* [Task to carry out]: Read through the listing, and wherever a line holds the word "info", return it.

* [Records provided]:
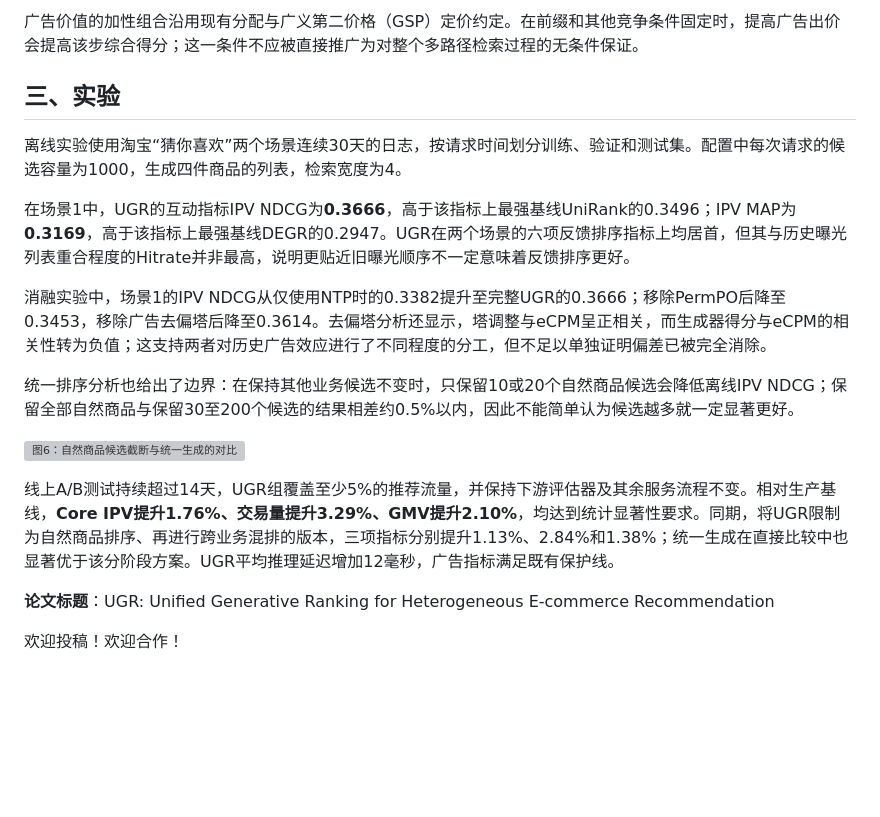
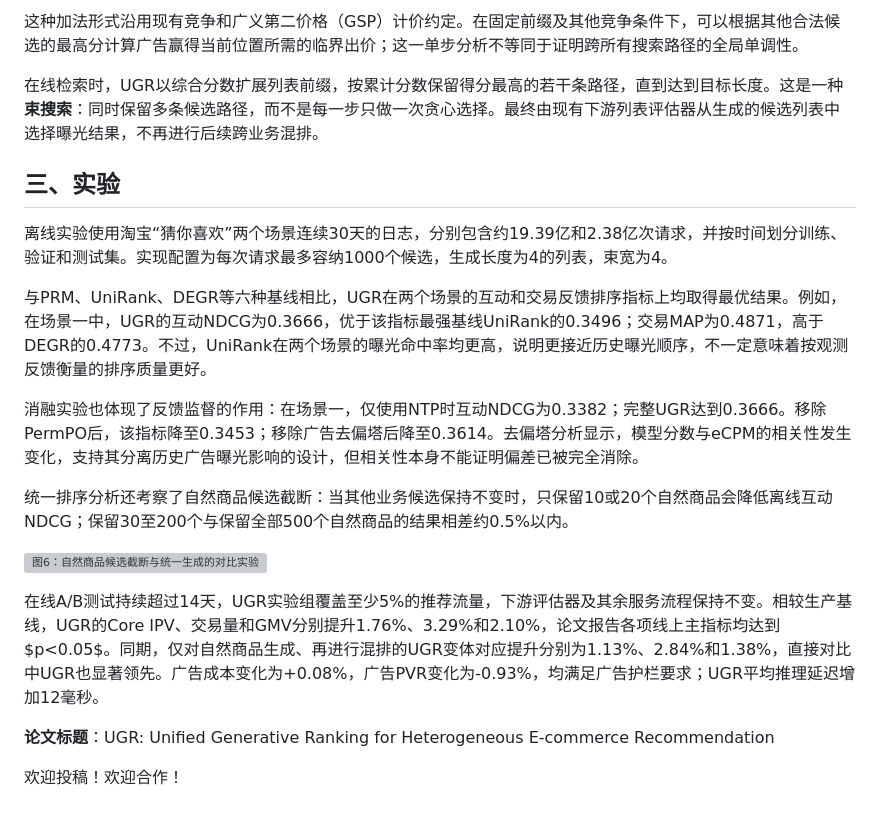
Before and after one commit to AI-PaperDaily/recommendation-system-papers, a Markdown page: gongzhonghao/2026-10-29_UGR-Unified-Generative-Ranking-for-Heterogeneous-E-commerce-Recommendation.md, the part around one of its changes. Rendered like a GitHub page; blank space fills up the shorter version; grey boxes are pictures that could not be loaded.

```diff
--- a/gongzhonghao/2026-10-29_UGR-Unified-Generative-Ranking-for-Heterogeneous-E-commerce-Recommendation.md
+++ b/gongzhonghao/2026-10-29_UGR-Unified-Generative-Ranking-for-Heterogeneous-E-commerce-Recommendation.md
@@ -64,19 +69,21 @@ UGR随后进行**多价值序列检索**：每一步扩展保留的列表前缀
 
-广告价值的加性组合沿用现有分配与广义第二价格（GSP）定价约定。在前缀和其他竞争条件固定时，提高广告出价会提高该步综合得分；这一条件不应被直接推广为对整个多路径检索过程的无条件保证。
+这种加法形式沿用现有竞争和广义第二价格（GSP）计价约定。在固定前缀及其他竞争条件下，可以根据其他合法候选的最高分计算广告赢得当前位置所需的临界出价；这一单步分析不等同于证明跨所有搜索路径的全局单调性。
+
+在线检索时，UGR以综合分数扩展列表前缀，按累计分数保留得分最高的若干条路径，直到达到目标长度。这是一种**束搜索**：同时保留多条候选路径，而不是每一步只做一次贪心选择。最终由现有下游列表评估器从生成的候选列表中选择曝光结果，不再进行后续跨业务混排。
 
 ## 三、实验
 
-离线实验使用淘宝“猜你喜欢”两个场景连续30天的日志，按请求时间划分训练、验证和测试集。配置中每次请求的候选容量为1000，生成四件商品的列表，检索宽度为4。
+离线实验使用淘宝“猜你喜欢”两个场景连续30天的日志，分别包含约19.39亿和2.38亿次请求，并按时间划分训练、验证和测试集。实现配置为每次请求最多容纳1000个候选，生成长度为4的列表，束宽为4。
 
-在场景1中，UGR的互动指标IPV NDCG为**0.3666**，高于该指标上最强基线UniRank的0.3496；IPV MAP为**0.3169**，高于该指标上最强基线DEGR的0.2947。UGR在两个场景的六项反馈排序指标上均居首，但其与历史曝光列表重合程度的Hitrate并非最高，说明更贴近旧曝光顺序不一定意味着反馈排序更好。
+与PRM、UniRank、DEGR等六种基线相比，UGR在两个场景的互动和交易反馈排序指标上均取得最优结果。例如，在场景一中，UGR的互动NDCG为0.3666，优于该指标最强基线UniRank的0.3496；交易MAP为0.4871，高于DEGR的0.4773。不过，UniRank在两个场景的曝光命中率均更高，说明更接近历史曝光顺序，不一定意味着按观测反馈衡量的排序质量更好。
 
-消融实验中，场景1的IPV NDCG从仅使用NTP时的0.3382提升至完整UGR的0.3666；移除PermPO后降至0.3453，移除广告去偏塔后降至0.3614。去偏塔分析还显示，塔调整与eCPM呈正相关，而生成器得分与eCPM的相关性转为负值；这支持两者对历史广告效应进行了不同程度的分工，但不足以单独证明偏差已被完全消除。
+消融实验也体现了反馈监督的作用：在场景一，仅使用NTP时互动NDCG为0.3382；完整UGR达到0.3666。移除PermPO后，该指标降至0.3453；移除广告去偏塔后降至0.3614。去偏塔分析显示，模型分数与eCPM的相关性发生变化，支持其分离历史广告曝光影响的设计，但相关性本身不能证明偏差已被完全消除。
 
-统一排序分析也给出了边界：在保持其他业务候选不变时，只保留10或20个自然商品候选会降低离线IPV NDCG；保留全部自然商品与保留30至200个候选的结果相差约0.5%以内，因此不能简单认为候选越多就一定显著更好。
+统一排序分析还考察了自然商品候选截断：当其他业务候选保持不变时，只保留10或20个自然商品会降低离线互动NDCG；保留30至200个与保留全部500个自然商品的结果相差约0.5%以内。
 
-![图6：自然商品候选截断与统一生成的对比](https://arxiv.org/html/2610.39426v1/Fig6.svg)
+![图6：自然商品候选截断与统一生成的对比实验](https://arxiv.org/html/2610.39426v1/Fig6.svg)
 
-线上A/B测试持续超过14天，UGR组覆盖至少5%的推荐流量，并保持下游评估器及其余服务流程不变。相对生产基线，**Core IPV提升1.76%、交易量提升3.29%、GMV提升2.10%**，均达到统计显著性要求。同期，将UGR限制为自然商品排序、再进行跨业务混排的版本，三项指标分别提升1.13%、2.84%和1.38%；统一生成在直接比较中也显著优于该分阶段方案。UGR平均推理延迟增加12毫秒，广告指标满足既有保护线。
+在线A/B测试持续超过14天，UGR实验组覆盖至少5%的推荐流量，下游评估器及其余服务流程保持不变。相较生产基线，UGR的Core IPV、交易量和GMV分别提升1.76%、3.29%和2.10%，论文报告各项线上主指标均达到$p<0.05$。同期，仅对自然商品生成、再进行混排的UGR变体对应提升分别为1.13%、2.84%和1.38%，直接对比中UGR也显著领先。广告成本变化为+0.08%，广告PVR变化为-0.93%，均满足广告护栏要求；UGR平均推理延迟增加12毫秒。
 
 **论文标题**：UGR: Unified Generative Ranking for Heterogeneous E-commerce Recommendation
 
```
Also changed, not shown: other parts of gongzhonghao/2026-10-29_UGR-Unified-Generative-Ranking-for-Heterogeneous-E-commerce-Recommendation.md (+36 -31 lines).
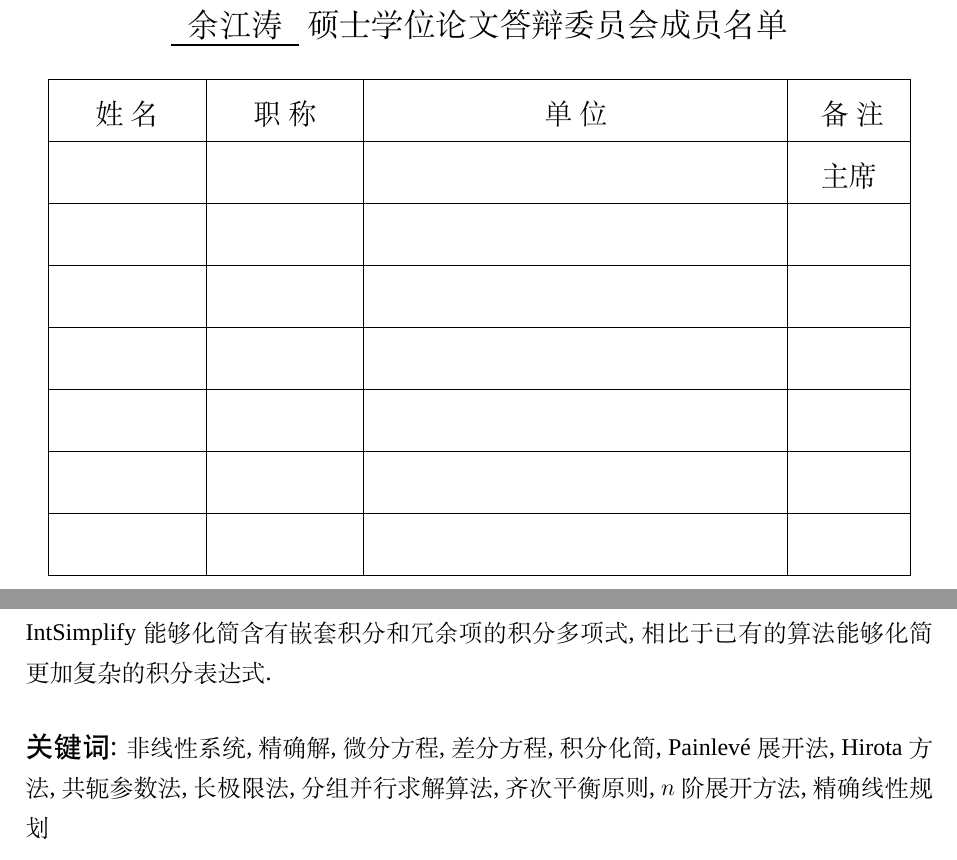
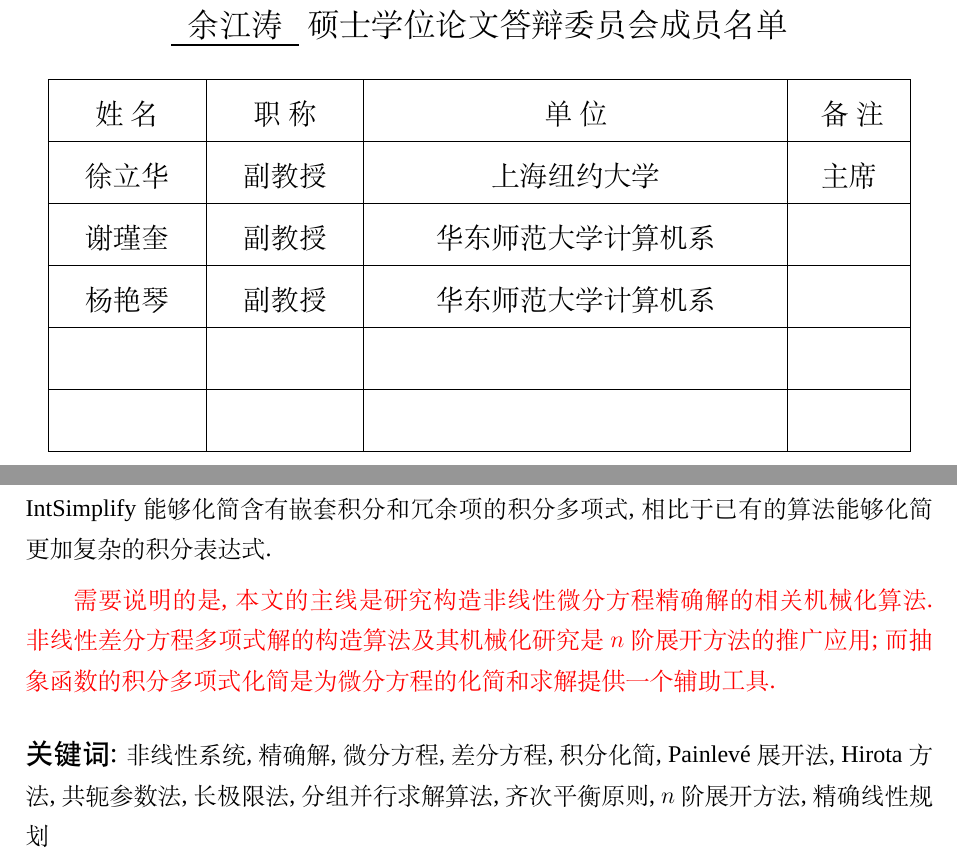
Before and after one commit to yu961549745/ECNU_Paper, a LaTeX thesis (paper/paper.tex, which reads paper/info/Committee.tex, paper/info/abs_cn.tex): two parts of pages 7 and 10 of 118, joined at a grey line, cut so that both start at the same text. Compiled offline with XeLaTeX; a missing font is replaced by an installed copy or a similar font.

Commit message:
先随便改改文章, 之后再根据盲审意见改改

```diff
--- a/paper/info/Committee.tex
+++ b/paper/info/Committee.tex
@@ -13,11 +13,9 @@
 \begin{tabular}{|c|c|c|c|} \hline
 ~~~~~姓~名~~~~~ & ~~~~~职~称~~~~~ & \hspace{6em}单~位\hspace{6em} & ~~~备~注~~~\\
 \hline
-  &       &     & 主席  \\ \hline
-  &       &     &       \\ \hline
-  &       &     &       \\ \hline
-  &       &     &       \\ \hline
-  &       &     &       \\ \hline
+  徐立华 & 副教授 & 上海纽约大学    & 主席  \\ \hline
+  谢瑾奎 & 副教授 & 华东师范大学计算机系    &       \\ \hline
+  杨艳琴 & 副教授 & 华东师范大学计算机系    &       \\ \hline
   &       &     &       \\ \hline
   &       &     &       \\ \hline
 \end{tabular}
--- a/paper/info/abs_cn.tex
+++ b/paper/info/abs_cn.tex
@@ -20,6 +20,8 @@ Hirota 方法是求解非线性微分方程的一种有效方法, 基于 Hirota
 
 因为在非线性微分方程的求解过程中往往需要进行积分表达式的化简, 本文将非线性积分化简作为一个具有挑战性的问题进行研究. 首先, 本文建立了一个代数系统将关于抽象函数的积分多项式视为标准积分项的线性组合. 然后, 基于导数的乘法规则, 设计了一个递归算法来寻找所有的二项合并规则. 最后, 基于这些规则将化简问题转化为一个精确线性规划问题进行求解, 实现了非线性积分表达式化简的软件包 IntSimplify.  IntSimplify能够化简含有嵌套积分和冗余项的积分多项式, 相比于已有的算法能够化简更加复杂的积分表达式.
 
+\red{需要说明的是, 本文的主线是研究构造非线性微分方程精确解的相关机械化算法. 非线性差分方程多项式解的构造算法及其机械化研究是$n$阶展开方法的推广应用; 而抽象函数的积分多项式化简是为微分方程的化简和求解提供一个辅助工具.}
+
 \bigskip
 
 \noindent{\zihao{4}\heiti 关键词:}
```
Also changed, not shown: paper/chapter/ch04.tex (+5 -5 lines), paper/info/abs_en.tex (+1 -1 lines).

* [Solution for this problem]:
Before and after one commit to yu961549745/ECNU_Paper, a LaTeX thesis (paper/paper.tex, which reads paper/info/Committee.tex, paper/info/abs_cn.tex): two parts of pages 7 and 10 of 118, joined at a grey line, cut so that both start at the same text. Compiled offline with XeLaTeX; a missing font is replaced by an installed copy or a similar font.
--- a/paper/info/Committee.tex
+++ b/paper/info/Committee.tex
--- a/paper/info/abs_cn.tex
+++ b/paper/info/abs_cn.tex
Also changed, not shown: paper/chapter/ch04.tex (+5 -5 lines), paper/info/abs_en.tex (+1 -1 lines).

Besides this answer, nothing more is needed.